> [Task directions]: For this exercise, retype every record below exactly and keep the pictures out.

....

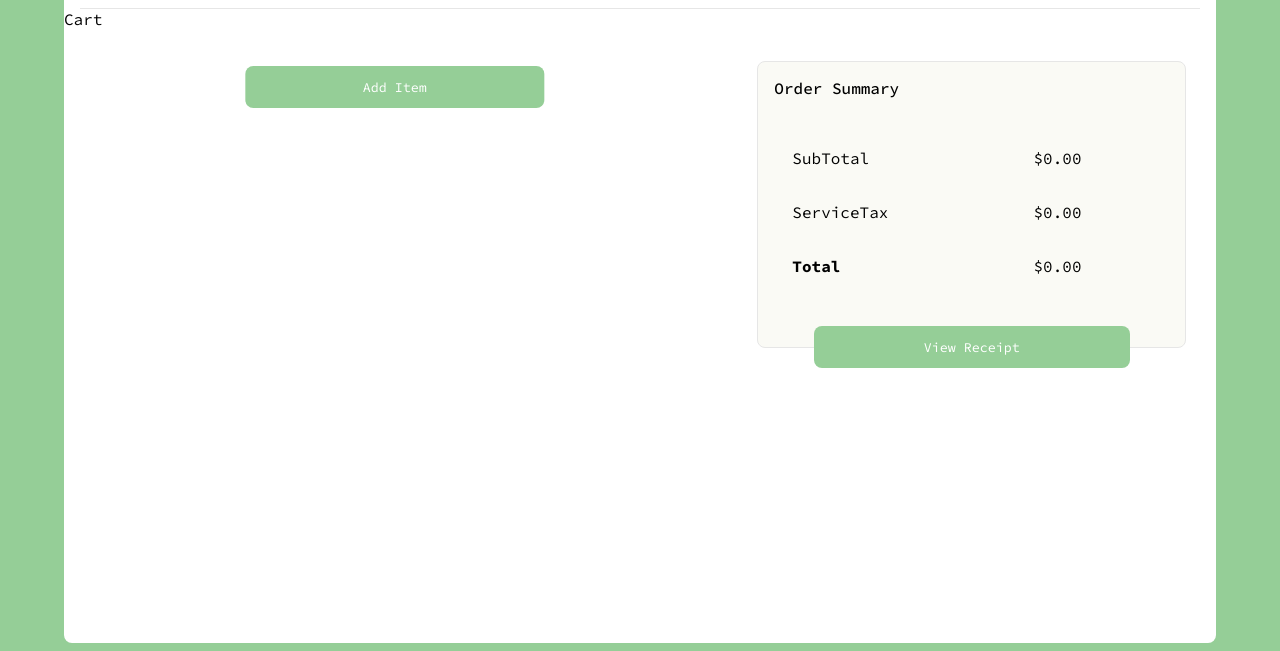
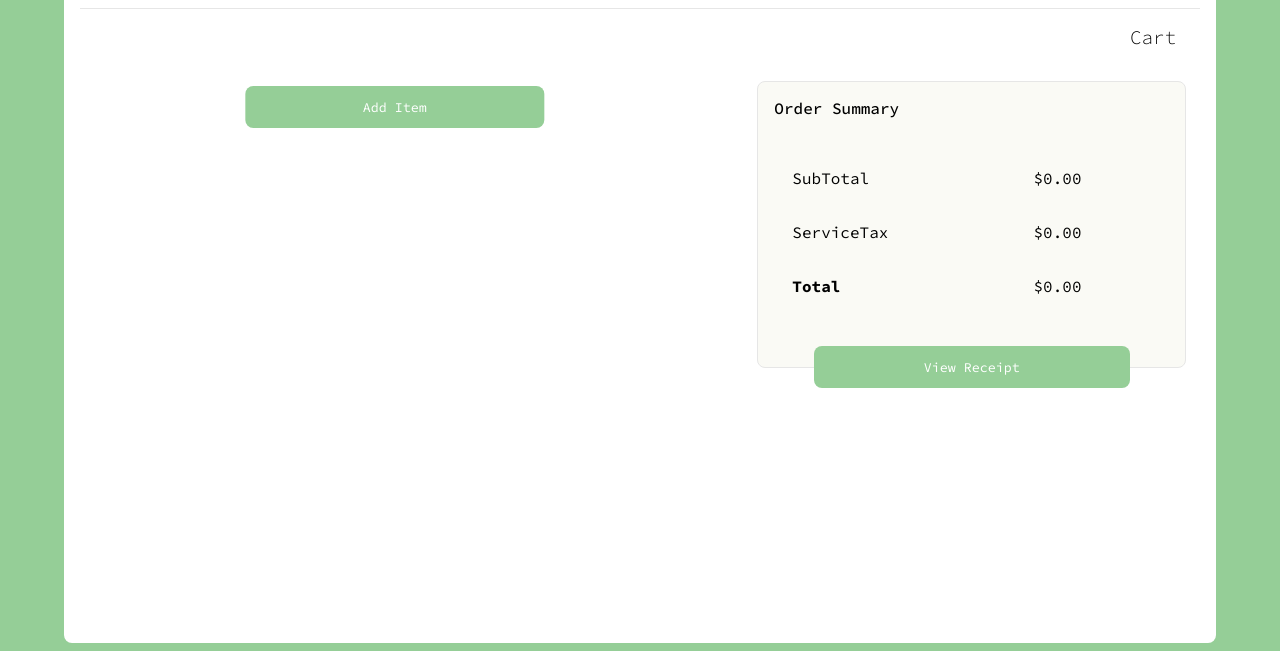
Before and after one commit to ThalysonFerreira/CRUD-Hortfrut, a plain HTML site: page index.html in a window 1280 px wide. Shown: the part 153-804 px from the top of the page. Drawn offline with Linux system fonts and the light colour scheme; files that its build step writes are made by us from their sources.

Commit message:
Update style.css

```diff
--- a/style.css
+++ b/style.css
@@ -50,6 +50,7 @@ h1 {
     background-color: #FAFAF5;
     border-radius: 8px;
     border: 1px solid #E6E6E6;
+
 }
 
 .orderSummaryTitle {
@@ -60,6 +61,13 @@ h1 {
 .orderSummaryBody {
     padding: 1rem;
 
+}
+.titleCart{
+    justify-content: right;
+    display: flex;
+    font-size: larger;
+    font-weight: 300;
+    padding: 1rem 2.5rem 0 0;
 }
 
 .list {
```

....

> [Answer below]:
Before and after one commit to ThalysonFerreira/CRUD-Hortfrut, a plain HTML site: page index.html in a window 1280 px wide. Shown: the part 153-804 px from the top of the page. Drawn offline with Linux system fonts and the light colour scheme; files that its build step writes are made by us from their sources.

Commit message:
Update style.css

```diff
--- a/style.css
+++ b/style.css
@@ -50,6 +50,7 @@ h1 {
     background-color: #FAFAF5;
     border-radius: 8px;
     border: 1px solid #E6E6E6;
+
 }
 
 .orderSummaryTitle {
@@ -60,6 +61,13 @@ h1 {
 .orderSummaryBody {
     padding: 1rem;
 
+}
+.titleCart{
+    justify-content: right;
+    display: flex;
+    font-size: larger;
+    font-weight: 300;
+    padding: 1rem 2.5rem 0 0;
 }
 
 .list {
```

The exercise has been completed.